### WHAT THE TASK ASKS:
Check each line of the records below and collect those holding "participant".

Top of INPUT MATERIAL

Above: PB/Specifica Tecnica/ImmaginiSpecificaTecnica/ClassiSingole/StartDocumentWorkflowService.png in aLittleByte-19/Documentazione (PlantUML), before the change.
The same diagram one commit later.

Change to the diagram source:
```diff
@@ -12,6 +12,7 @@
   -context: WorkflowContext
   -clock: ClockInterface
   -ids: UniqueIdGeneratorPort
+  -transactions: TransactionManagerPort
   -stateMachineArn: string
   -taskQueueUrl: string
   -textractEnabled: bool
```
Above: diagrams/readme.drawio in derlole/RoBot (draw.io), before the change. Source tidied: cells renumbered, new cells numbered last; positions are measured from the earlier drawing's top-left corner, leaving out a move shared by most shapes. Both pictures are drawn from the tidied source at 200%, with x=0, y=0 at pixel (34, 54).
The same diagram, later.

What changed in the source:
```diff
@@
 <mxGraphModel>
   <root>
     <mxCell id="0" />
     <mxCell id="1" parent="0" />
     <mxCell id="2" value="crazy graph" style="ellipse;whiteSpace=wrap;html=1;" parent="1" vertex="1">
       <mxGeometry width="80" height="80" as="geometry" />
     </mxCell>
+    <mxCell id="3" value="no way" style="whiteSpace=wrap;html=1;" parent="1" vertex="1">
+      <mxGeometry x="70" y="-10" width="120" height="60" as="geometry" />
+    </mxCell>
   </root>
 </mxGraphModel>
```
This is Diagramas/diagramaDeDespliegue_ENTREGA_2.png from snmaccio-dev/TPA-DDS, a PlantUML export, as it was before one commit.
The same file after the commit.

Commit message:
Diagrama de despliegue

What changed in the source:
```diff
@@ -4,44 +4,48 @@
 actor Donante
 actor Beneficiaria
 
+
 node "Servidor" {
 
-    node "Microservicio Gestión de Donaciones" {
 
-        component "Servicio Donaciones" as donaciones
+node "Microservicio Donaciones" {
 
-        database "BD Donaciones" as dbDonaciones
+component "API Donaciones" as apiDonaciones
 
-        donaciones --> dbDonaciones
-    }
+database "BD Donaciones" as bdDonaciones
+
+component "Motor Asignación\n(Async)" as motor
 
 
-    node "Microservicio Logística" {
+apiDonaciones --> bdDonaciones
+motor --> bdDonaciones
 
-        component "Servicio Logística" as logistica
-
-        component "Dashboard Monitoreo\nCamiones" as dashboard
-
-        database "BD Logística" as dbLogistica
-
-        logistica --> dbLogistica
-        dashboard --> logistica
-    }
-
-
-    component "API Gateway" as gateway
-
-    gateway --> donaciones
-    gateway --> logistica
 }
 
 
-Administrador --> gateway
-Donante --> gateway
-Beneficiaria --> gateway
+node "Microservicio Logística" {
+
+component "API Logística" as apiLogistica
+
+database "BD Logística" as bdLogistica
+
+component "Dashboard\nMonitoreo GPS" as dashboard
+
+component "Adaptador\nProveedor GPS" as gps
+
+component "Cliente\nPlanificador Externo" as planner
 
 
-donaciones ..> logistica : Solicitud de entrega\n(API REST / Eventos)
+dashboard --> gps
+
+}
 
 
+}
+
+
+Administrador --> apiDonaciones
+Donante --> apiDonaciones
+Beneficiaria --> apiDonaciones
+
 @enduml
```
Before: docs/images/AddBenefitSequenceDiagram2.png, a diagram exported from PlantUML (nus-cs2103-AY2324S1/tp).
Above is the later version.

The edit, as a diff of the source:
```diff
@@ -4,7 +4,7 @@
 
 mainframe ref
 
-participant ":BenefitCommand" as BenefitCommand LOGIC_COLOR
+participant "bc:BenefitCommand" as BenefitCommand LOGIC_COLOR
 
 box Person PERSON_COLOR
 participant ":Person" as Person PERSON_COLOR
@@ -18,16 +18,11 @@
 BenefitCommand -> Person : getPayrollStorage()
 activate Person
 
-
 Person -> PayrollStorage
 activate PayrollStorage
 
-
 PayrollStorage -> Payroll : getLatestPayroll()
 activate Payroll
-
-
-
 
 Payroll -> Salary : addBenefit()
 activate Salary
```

Bottom of INPUT MATERIAL

### WRITTEN RESPONSE:
-participant ":BenefitCommand" as BenefitCommand LOGIC_COLOR
+participant "bc:BenefitCommand" as BenefitCommand LOGIC_COLOR
 participant ":Person" as Person PERSON_COLOR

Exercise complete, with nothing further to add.